Tying everything up

Michele Allinotte, founder of Allinotte Law Office in Cornwall, Ont., says the importance of the clearance certificate can be summarized in three words: peace of mind.

“In layman’s terms, it ties everything up in a nice little bow,” she says. “It can provide you some comfort that you don’t need to keep seven years of tax returns for the deceased in the event that something is re-evaluated. You know it’s all finished.”

As Allinotte points out, a clearance certificate isn’t a legal requirement. But the decision not to obtain one could lead to personal liability for the executor, who could be responsible for unpaid taxes if the estate has already been distributed to beneficiaries.

To obtain a clearance certificate, an executor needs to fill out Form TX19 and file it with appropriate documents, including a copy of the will, a statement of estate assets with adjusted cost base and proof that the executor is the legal representative.

Allinotte advises executors to plan on a six-month wait while the CRA processes the document. If the CRA hasn’t responded after that time, she suggests executors contact the agency to see if the application has been lost or misfiled, or if additional information is needed.

Another reason to touch base with the agency is to give comfort to impatient beneficiaries.

“If it’s been a long period, the estate trustee probably has the beneficiaries saying, ‘What’s the problem?

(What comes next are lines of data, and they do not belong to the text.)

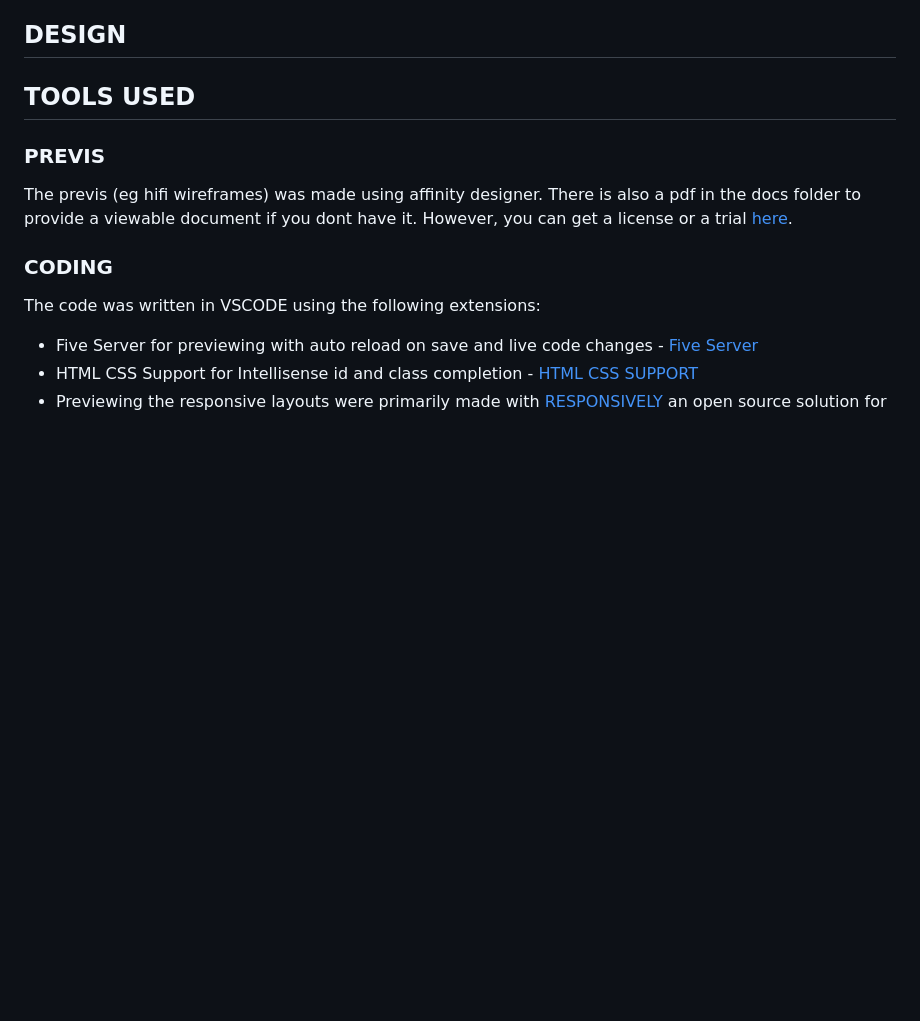
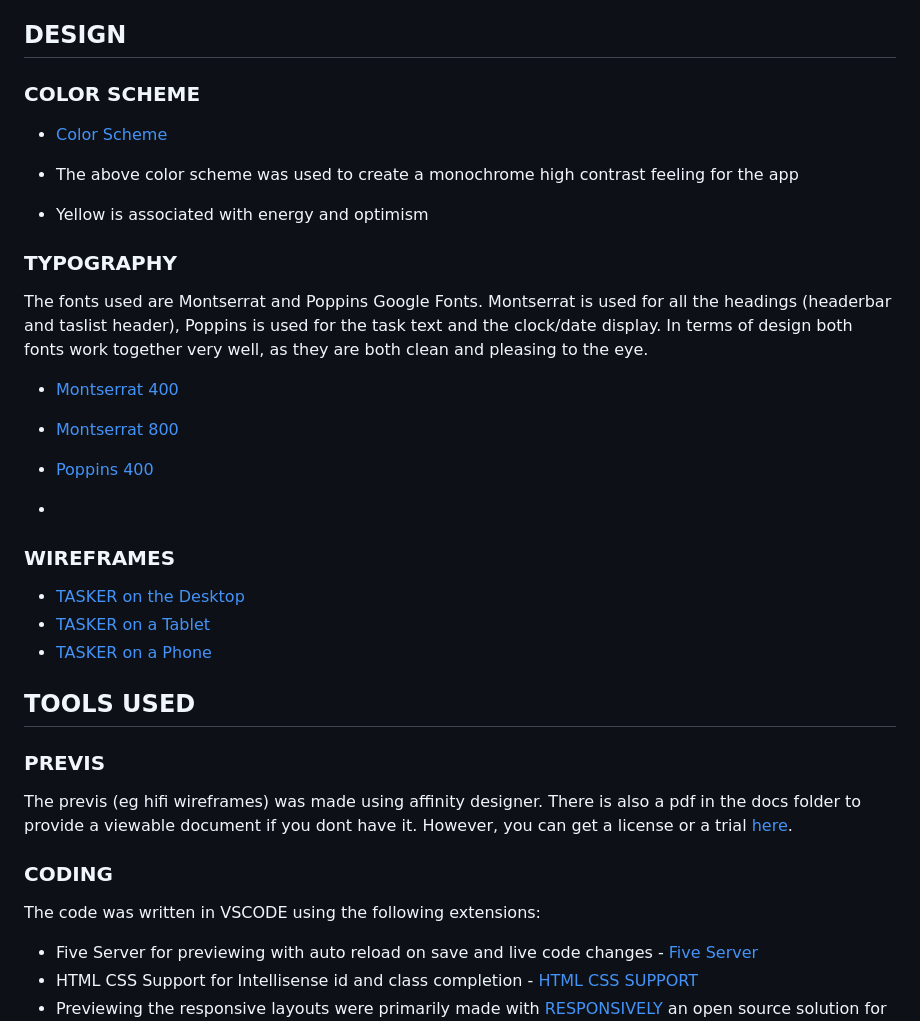
Before and after one commit to RebellionWebdesign/tasker, a Markdown page: README.md, the part around the change. GitHub-like rendering; blank space fills up the shorter version.

Commit message:
Update readme content

```diff
--- a/README.md
+++ b/README.md
@@ -55,6 +55,29 @@ You can visit the live website [here](https://rebellionwebdesign.github.io/taske
 - [The Footer](docs/readme-images/tasker-footer.png)
 
 ## DESIGN
+
+### COLOR SCHEME
+
+- [Color Scheme](docs/readme-images/tasker-color-scheme.png)
+
+- The above color scheme was used to create a monochrome high contrast feeling for the app
+
+- Yellow is associated with energy and optimism
+
+### TYPOGRAPHY
+
+The fonts used are Montserrat and Poppins Google Fonts. Montserrat is used for all the headings (headerbar and taslist header), Poppins is used for the task text and the clock/date display. In terms of design both fonts work together very well, as they are both clean and pleasing to the eye.
+
+- [Montserrat 400](docs/readme-images/tasker-montserrat-regular.png)
+
+- [Montserrat 800](docs/readme-images/tasker-montserrat-extra.png)
+- [Poppins 400](docs/readme-images/tasker-poppins-regular.png)
+-
+### WIREFRAMES
+
+- [TASKER on the Desktop](docs/wireframes/tasker-wireframes-desktop.png)
+- [TASKER on a Tablet](docs/wireframes/tasker-wireframes-tablet.png)
+- [TASKER on a Phone](docs/wireframes/tasker-wireframes-mobile.png)
 
 ## TOOLS USED
 ### PREVIS
```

What’s going on?’” she says.

“If the executor calls CRA, makes a note of whom they spoke to on what day and what they said, then relays that information to the beneficiaries, then the beneficiaries can’t say that the executor sat on their hands for two years.”

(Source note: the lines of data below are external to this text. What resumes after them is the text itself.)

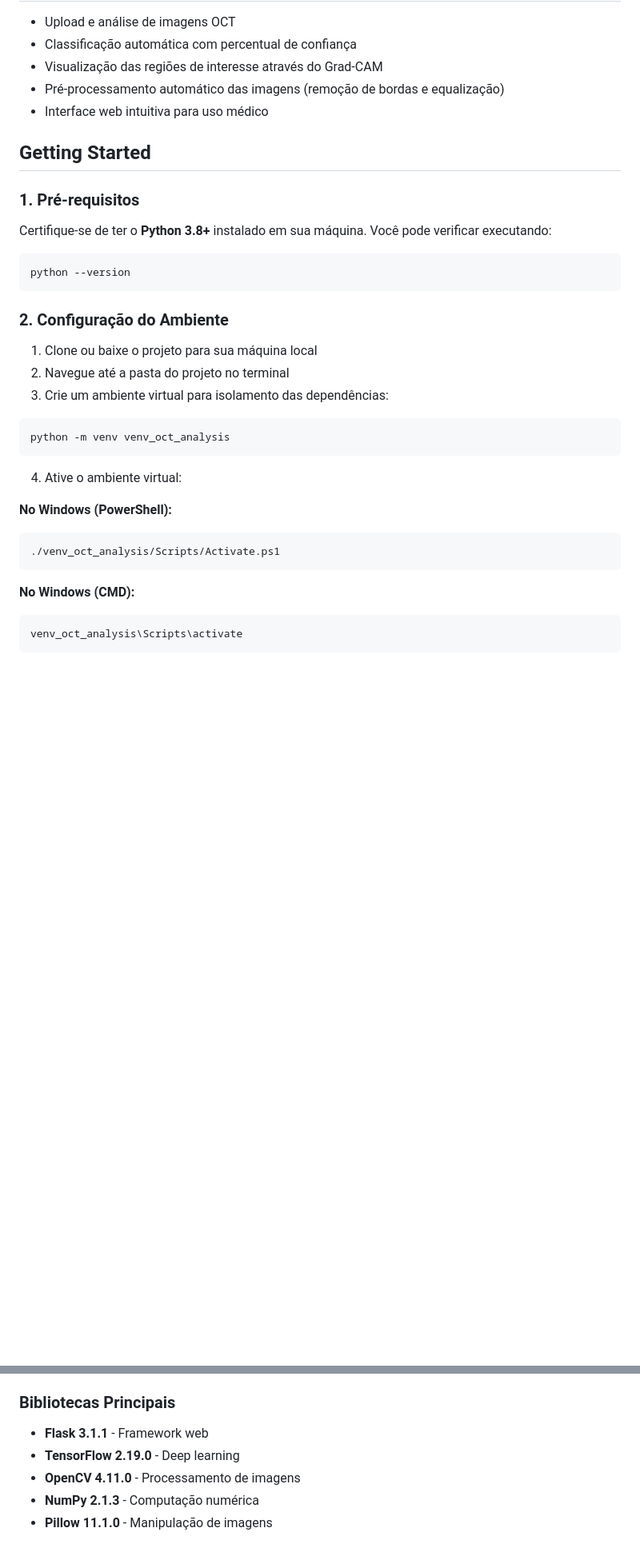
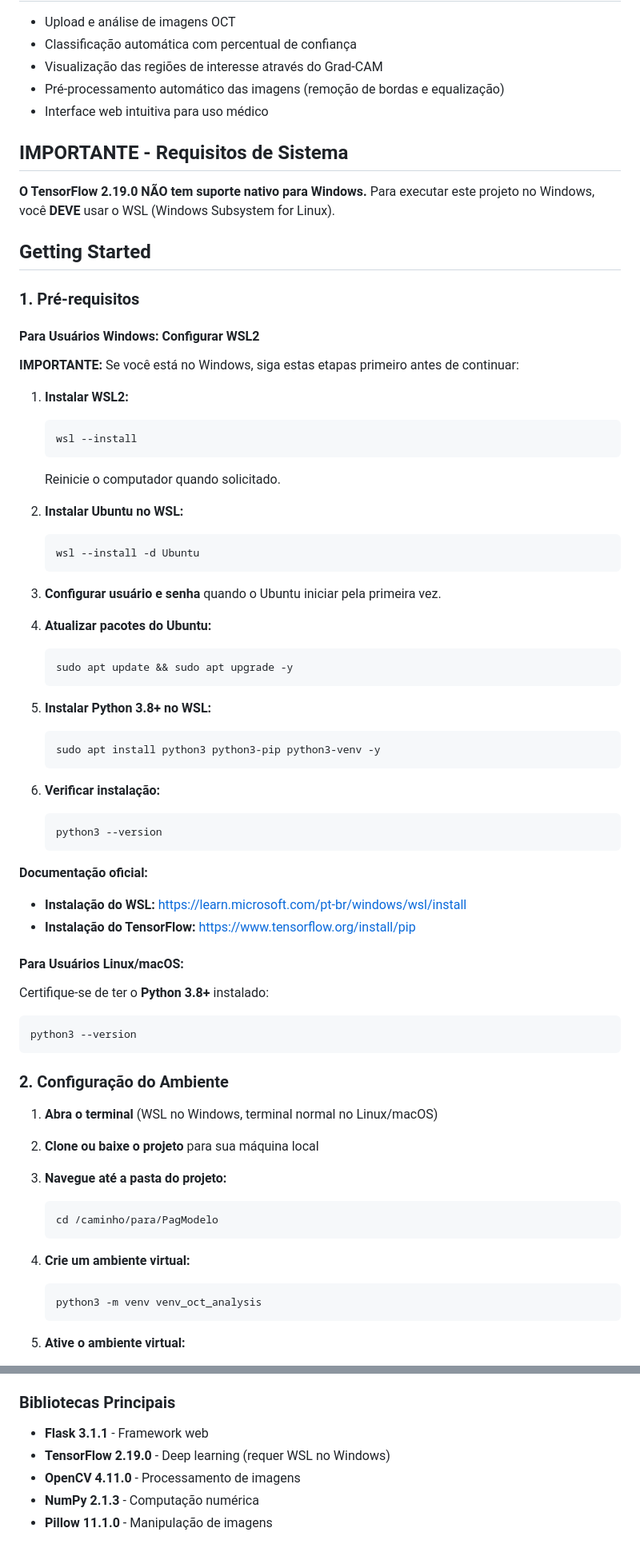
Before and after one commit to RaquelNeres/PagModelo, a Markdown page: README.md, 2 parts joined by grey strips. Shown: that part at 80% size. GitHub-like rendering; blank space fills up the shorter version.

````diff
--- a/README.md
+++ b/README.md
@@ -19,35 +19,74 @@ As tecnologias utilizadas incluem: **Flask** (backend), **TensorFlow/Keras** (ma
 - Pré-processamento automático das imagens (remoção de bordas e equalização)
 - Interface web intuitiva para uso médico
 
+## IMPORTANTE - Requisitos de Sistema
+
+**O TensorFlow 2.19.0 NÃO tem suporte nativo para Windows.** Para executar este projeto no Windows, você **DEVE** usar o WSL (Windows Subsystem for Linux).
+
+
 ## Getting Started
 
 ### 1. Pré-requisitos
 
-Certifique-se de ter o **Python 3.8+** instalado em sua máquina. Você pode verificar executando:
+#### Para Usuários Windows: Configurar WSL2
+
+**IMPORTANTE:** Se você está no Windows, siga estas etapas primeiro antes de continuar:
+
+1. **Instalar WSL2:**
+   ```powershell
+   wsl --install
+   ```
+   Reinicie o computador quando solicitado.
+
+2. **Instalar Ubuntu no WSL:**
+   ```powershell
+   wsl --install -d Ubuntu
+   ```
+
+3. **Configurar usuário e senha** quando o Ubuntu iniciar pela primeira vez.
+
+4. **Atualizar pacotes do Ubuntu:**
+   ```bash
+   sudo apt update && sudo apt upgrade -y
+   ```
+
+5. **Instalar Python 3.8+ no WSL:**
+   ```bash
+   sudo apt install python3 python3-pip python3-venv -y
+   ```
+
+6. **Verificar instalação:**
+   ```bash
+   python3 --version
+   ```
+
+**Documentação oficial:**
+- **Instalação do WSL:** https://learn.microsoft.com/pt-br/windows/wsl/install
+- **Instalação do TensorFlow:** https://www.tensorflow.org/install/pip
+
+#### Para Usuários Linux/macOS:
+
+Certifique-se de ter o **Python 3.8+** instalado:
 
 ```bash
-python --version
+python3 --version
 ```
 
 ### 2. Configuração do Ambiente
 
-1. Clone ou baixe o projeto para sua máquina local
-2. Navegue até a pasta do projeto no terminal
-3. Crie um ambiente virtual para isolamento das dependências:
+1. **Abra o terminal** (WSL no Windows, terminal normal no Linux/macOS)
 
-```bash
-python -m venv venv_oct_analysis
-```
+2. **Clone ou baixe o projeto** para sua máquina local
 
-4. Ative o ambiente virtual:
+3. **Navegue até a pasta do projeto:**
+   ```bash
+   cd /caminho/para/PagModelo
+   ```
 
-**No Windows (PowerShell):**
-```bash
-./venv_oct_analysis/Scripts/Activate.ps1
-```
+4. **Crie um ambiente virtual:**
+   ```bash
+   python3 -m venv venv_oct_analysis
+   ```
 
-**No Windows (CMD):**
-```bash
-venv_oct_analysis\Scripts\activate
-```
+5. **Ative o ambiente virtual:**
 
@@ -130,7 +179,7 @@ A aplicação estará disponível em: **http://localhost:5000** ou **http://127.
 
 ### Bibliotecas Principais
 - **Flask 3.1.1** - Framework web
-- **TensorFlow 2.19.0** - Deep learning
+- **TensorFlow 2.19.0** - Deep learning (requer WSL no Windows)
 - **OpenCV 4.11.0** - Processamento de imagens
 - **NumPy 2.1.3** - Computação numérica
 - **Pillow 11.1.0** - Manipulação de imagens
````
Also changed, not shown: other parts of README.md (+61 -12 lines).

A good goalpost

A clearance certificate is not necessarily required when a spouse is both the executor and the estate’s sole beneficiary, says Katharine Zhang, associate at Walsh LLP in Calgary.

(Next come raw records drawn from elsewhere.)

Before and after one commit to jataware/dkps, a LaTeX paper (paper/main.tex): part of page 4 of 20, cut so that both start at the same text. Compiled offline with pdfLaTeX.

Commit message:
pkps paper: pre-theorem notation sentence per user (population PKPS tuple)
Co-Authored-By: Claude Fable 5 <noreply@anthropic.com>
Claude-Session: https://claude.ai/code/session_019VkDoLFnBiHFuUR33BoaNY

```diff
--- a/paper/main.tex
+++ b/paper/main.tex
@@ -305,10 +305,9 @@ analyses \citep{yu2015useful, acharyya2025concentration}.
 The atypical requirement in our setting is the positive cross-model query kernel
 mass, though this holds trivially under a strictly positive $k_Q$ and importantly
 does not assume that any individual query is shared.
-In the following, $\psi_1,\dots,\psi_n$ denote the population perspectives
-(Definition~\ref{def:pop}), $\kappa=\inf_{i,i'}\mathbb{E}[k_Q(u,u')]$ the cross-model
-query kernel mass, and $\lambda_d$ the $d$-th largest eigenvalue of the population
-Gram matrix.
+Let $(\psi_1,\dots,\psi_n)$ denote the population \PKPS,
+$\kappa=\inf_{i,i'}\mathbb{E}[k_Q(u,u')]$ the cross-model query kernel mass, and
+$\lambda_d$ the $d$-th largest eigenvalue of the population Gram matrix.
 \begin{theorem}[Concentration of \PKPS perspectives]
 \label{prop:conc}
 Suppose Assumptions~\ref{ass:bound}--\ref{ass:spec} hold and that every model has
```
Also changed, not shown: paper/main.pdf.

“They’re aware of their spouse’s finances, and they’ve filed the tax returns, and they’ve filed the estate trust return, and they’re OK with knowing that nothing else will be distributed,” she says. “And more likely than not, if there is a reassessment, that spouse isn’t going to say ‘I’ve already distributed the assets,’ because they have the assets.”

Depending on the estate’s circumstances, Zhang often recommends obtaining the clearance certificate in two stages: first, when the deceased’s terminal return is filed; and second, when the executor files the final return for the estate itself.

The two clearance certificates can “serve as goalposts for both the executor and beneficiaries,” Zhang says.

“CRA is usually the top creditor with the top priority in terms of distribution of assets, so the clearance certificate gives the executor and beneficiaries more confidence to say, ‘OK, now we can do an interim distribution, or now we can do a final distribution.”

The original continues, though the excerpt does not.